YOUR ASSIGNMENT: Go through the entries and copy every line that has the string "shape" in it.

Start of TASK DATA

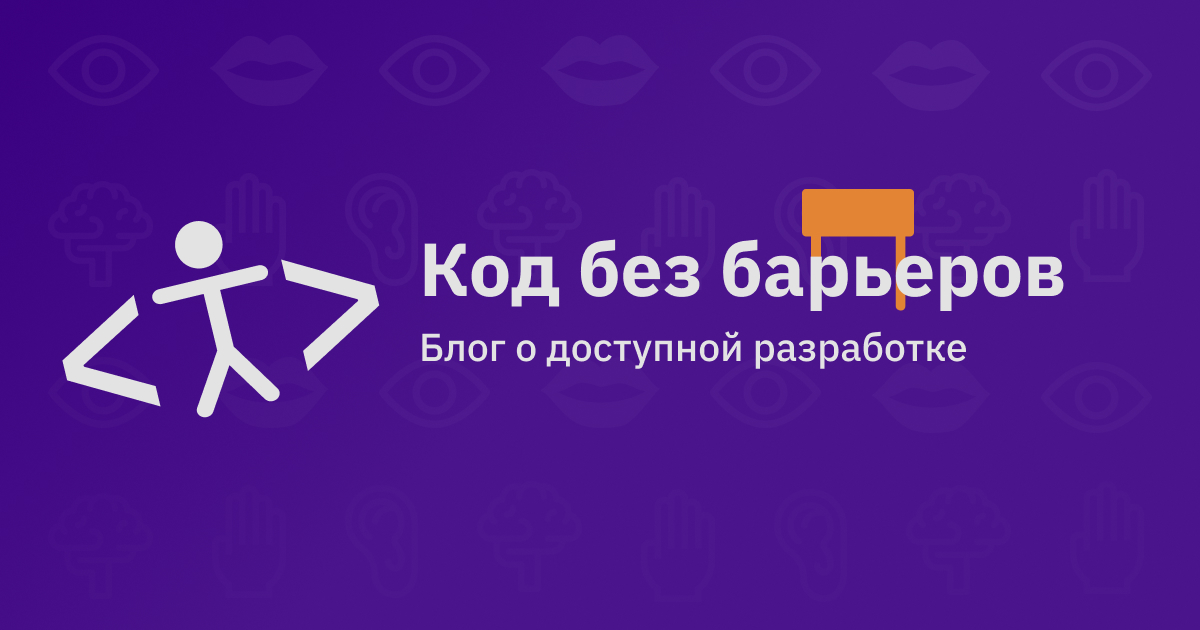
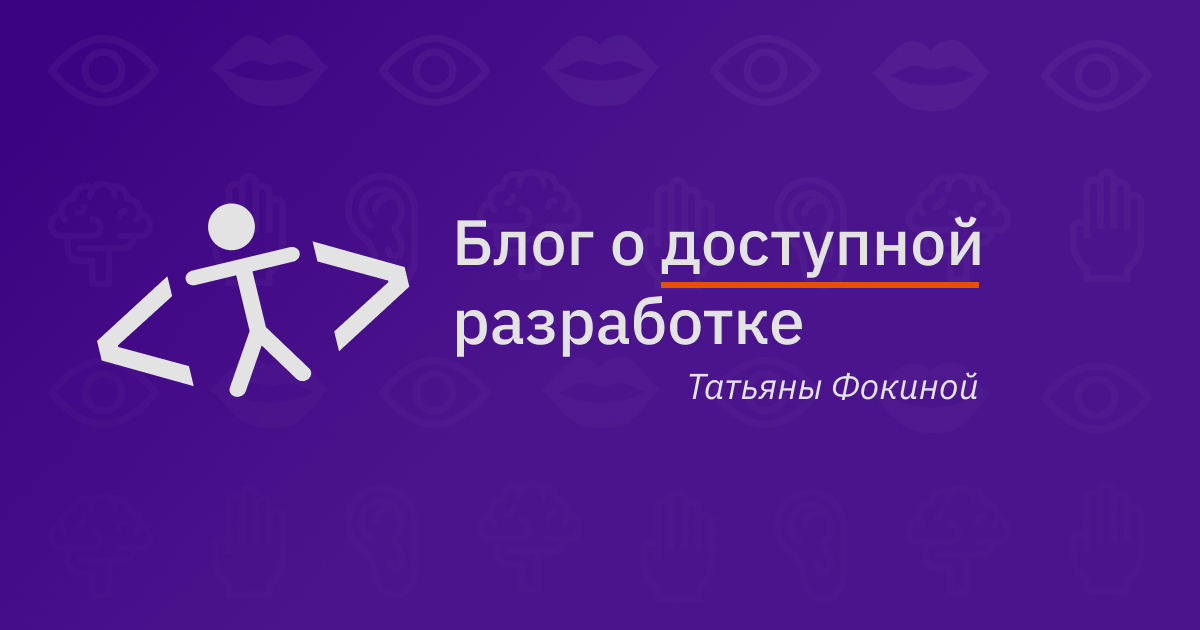
Rename, new OG image

Changed region(s): [[0.0308, 0.3016, 0.8942, 0.6635]]

diff --git a/src/data/site.js b/src/data/site.js
@@ -1,7 +1,7 @@
 module.exports = {
 	"siteLink": "https://code-without-barriers.ru",
-	"title": "Код без барьеров — блог о доступной разработке",
-	"description": "Блог веб-разработчицы Татьяны Фокиной о цифровой доступности.",
-	"ogImageLink": "https://code-without-barriers.ru/assets/og-image.jpg",
+	"title": "Блог Татьяны Фокиной",
+	"description": "Блог о доступной разработке.",
+	"ogImageLink": "https://tatiana-fokina-blog.ru/assets/og-image.jpg",
 	"currentYear": new Date().getFullYear(),
 };

diff --git a/README.md b/README.md
@@ -1,4 +1,4 @@
-# Код без барьеров
+# Блог Татьяны Фокиной
 ## О проекте
 Блог о доступной разработке.
 ## Технологии
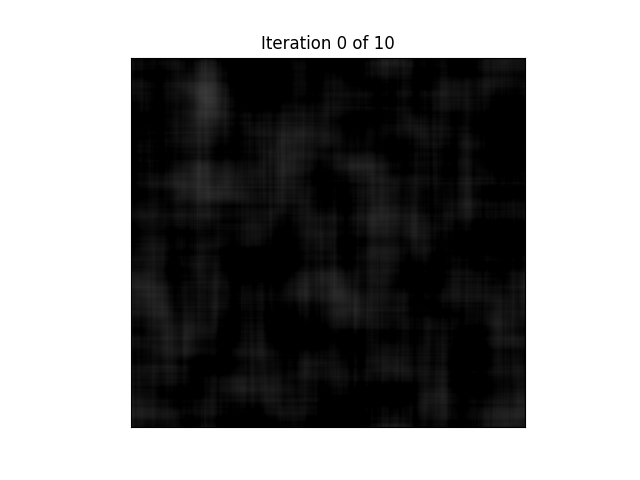
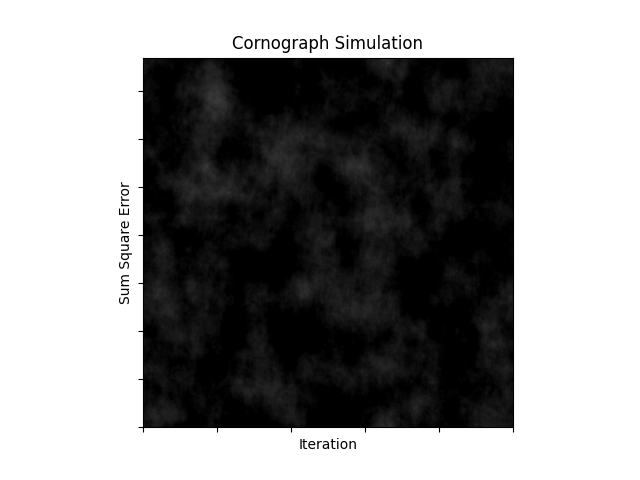
done

diff --git a/LabSix/coronaSimulateV2_jason20.py b/LabSix/coronaSimulateV2_jason20.py
@@ -1,0 +1,155 @@
+## CORONASIMULATE  Simulate coronagraph and Gerchberg-Saxton algorithm
+#
+# A simulation of a coronagraph and the Gerchberg-Saxton algorithm, in the
+# context of NASA's Roman Space Telescope, developed to help teach ENCMP
+# 100 Computer Programming for Engineers at the University of Alberta. The
+# program saves output figures to PNG files for subsequent processing.
+#
+# Copyright (c) 2022, University of Alberta
+# Electrical and Computer Engineering
+# All rights reserved.
+#
+# Student name: Jason Wang (90%)
+# Student CCID: jason20
+# Others: farhan (5%) vincent (5%)
+#
+# To avoid plagiarism, list the names of persons, Version 0 author(s)
+# excluded, whose code, words, ideas, or data you used. To avoid
+# cheating, list the names of persons, excluding the ENCMP 100 lab
+# instructor and TAs, who gave you compositional assistance.
+#
+# After each name, including your own name, enter in parentheses an
+# estimate of the person's contributions in percent. Without these
+# numbers, adding to 100%, follow-up questions will be asked.
+#
+# For anonymous sources, enter pseudonyms in uppercase, e.g., SAURON,
+# followed by percentages as above. Email a link to or a copy of the
+# source to the lab instructor before the assignment is due.
+#
+import matplotlib.pyplot as plt
+import numpy as np
+
+def main():
+    im = loadImage('300_26a_big-vlt-s.jpg')
+    (im,Dphi), mask = opticalSystem(im,300)
+    images,errors = gerchbergSaxton(im,10,Dphi,mask)
+    saveFrames(images, errors)
+
+#loads the image into a format that is able to be manipulated with code
+#input: name: filename
+# no outputs
+def loadImage(name):
+    im = plt.imread(name)/255
+    if len(im.shape) > 2:
+        im = (im[:,:,0]+im[:,:,1]+im[:,:,2])/3
+    im[im < 0] = 0
+    im[im > 1] = 1
+    return im
+
+#takes parameters and invokes other functions in order to generate the image as well as pass on data used to graph the image and error
+#input: im: list, width: int
+#output: (im,Dphi): tuple of lists , mask:array
+def opticalSystem(im,width):
+    im,mask = occultCircle(im,width)
+    (IMa,IMp) = dft2(im)
+    rng = np.random.default_rng(12345)
+    imR = rng.random(im.shape)
+    (_,Dphi) = dft2(imR)
+    im = idft2(IMa,IMp-Dphi)
+    return (im,Dphi), mask
+
+#makes the input black and then returns that with the dimensions of a circle
+#input: im: list, width: int
+#output: im: list, mask: array
+def occultCircle(im,width):
+    x = int(len(im)/2)
+    y = int(len(im[0])/2)
+    mid = [x,y]
+    mask = np.full((len(im),len(im[0])),False,dtype='bool')
+    for i in range(0,len(im)):
+        for r in range(0,len(im[0])):
+            try:
+                if np.sqrt((i-mid[0])**2+(r-mid[1])**2) <= width/2:
+                    im[i][r] = 0
+                    mask[i][r] = True
+            except:
+                pass
+    return im, mask
+
+
+# (IMa,IMp) = dft2(im) returns the amplitude, IMa, and phase, IMp, of the
+# 2D discrete Fourier transform of a grayscale image, im. The image, a 2D
+# array, must have entries between 0 and 1. The phase is in radians.
+def dft2(im):
+    IM = np.fft.rfft2(im)
+    IMa = np.abs(IM)
+    IMp = np.angle(IM)
+    return (IMa,IMp)
+
+# im = idft2(IMa,IMp) returns a grayscale image, im, with entries between
+# 0 and 1 that is the inverse 2D discrete Fourier transform (DFT) of a 2D
+# DFT specified by its amplitude, IMa, and phase, IMp, in radians.
+def idft2(IMa,IMp):
+    IM = IMa*(np.cos(IMp)+1j*np.sin(IMp))
+    im = np.fft.irfft2(IM)
+    im[im < 0] = 0
+    im[im > 1] = 1
+    return im
+
+#this functions will take the image and specfic parameters to then create a set of images that have been refined
+#inputs: im: list, maxIters: int, Dphi: list, mask:array
+#outputs: images: list, error: list
+#also prints out text in the console to let the user know which iteration is being computed
+def gerchbergSaxton(im,maxIters,Dphi,mask):
+    (IMa,IMp) = dft2(im)
+    images = []
+    error = []
+    for k in range(maxIters+1):
+        print("Iteration %d of %d" % (k,maxIters))
+        im = idft2(IMa,IMp +((Dphi*k)/maxIters))
+        images.append(im)
+        error.append(occultError(im,mask))
+    return images, error
+
+#after the images have been processed this will save the images into the root folder
+#inputs: images: list, error: list
+#outputs: none
+#will save and display the graphs made by matplotlib into the root folder for viewing. 
+def saveFrames(images,error):
+    shape = (images[0].shape[0],images[0].shape[1],3)
+    image = np.zeros(shape,images[0].dtype)
+    maxIters = len(images)-1
+    maxError = max(error)
+    yVal = []
+    ax = plt.gca()
+    for k in range(maxIters+1):
+        image[:,:,0] = images[k]
+        image[:,:,1] = images[k]
+        image[:,:,2] = images[k]
+        yVal.append(error[k])
+        plt.imshow(image)
+        plt.title('Cornograph Simulation')
+        plt.plot(range(k+1),yVal,color='red')
+        plt.ylim(0,maxError)
+        ax.xaxis.set_tick_params(labelbottom=False)
+        ax.yaxis.set_tick_params(labelleft=False)
+        plt.xlabel('Iteration')
+        plt.ylabel('Sum Square Error')
+        plt.imshow(image,extent=(0,10,0,maxError))
+        plt.gca().set_aspect(maxIters/maxError)
+        plt.savefig('coronagraph'+str(k)+'.png')
+        plt.show()
+
+#calculates the errors used to plot the red error line
+#inputs: im: list, mask: array 
+#outputs: sum(error): int
+def occultError(im,mask):
+    error = []
+    for i in range(0,len(mask)):
+        for r in range(0,len(mask[0])):
+            if mask[i][r] == True:
+                error.append(im[i][r]**2)
+    return sum(error)
+
+
+main()

diff --git a/LabFour/wtfisthisbullshit.py b/LabFour/wtfisthisbullshit.py
@@ -1,3 +1,2 @@
-x = "hello"
-x+=" world"
-print(x)
+x= (1,2,3,4,5,6)
+print(sum(x))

End of TASK DATA

RESPONSE BELOW:
+    if len(im.shape) > 2:
+    imR = rng.random(im.shape)
+    shape = (images[0].shape[0],images[0].shape[1],3)
+    image = np.zeros(shape,images[0].dtype)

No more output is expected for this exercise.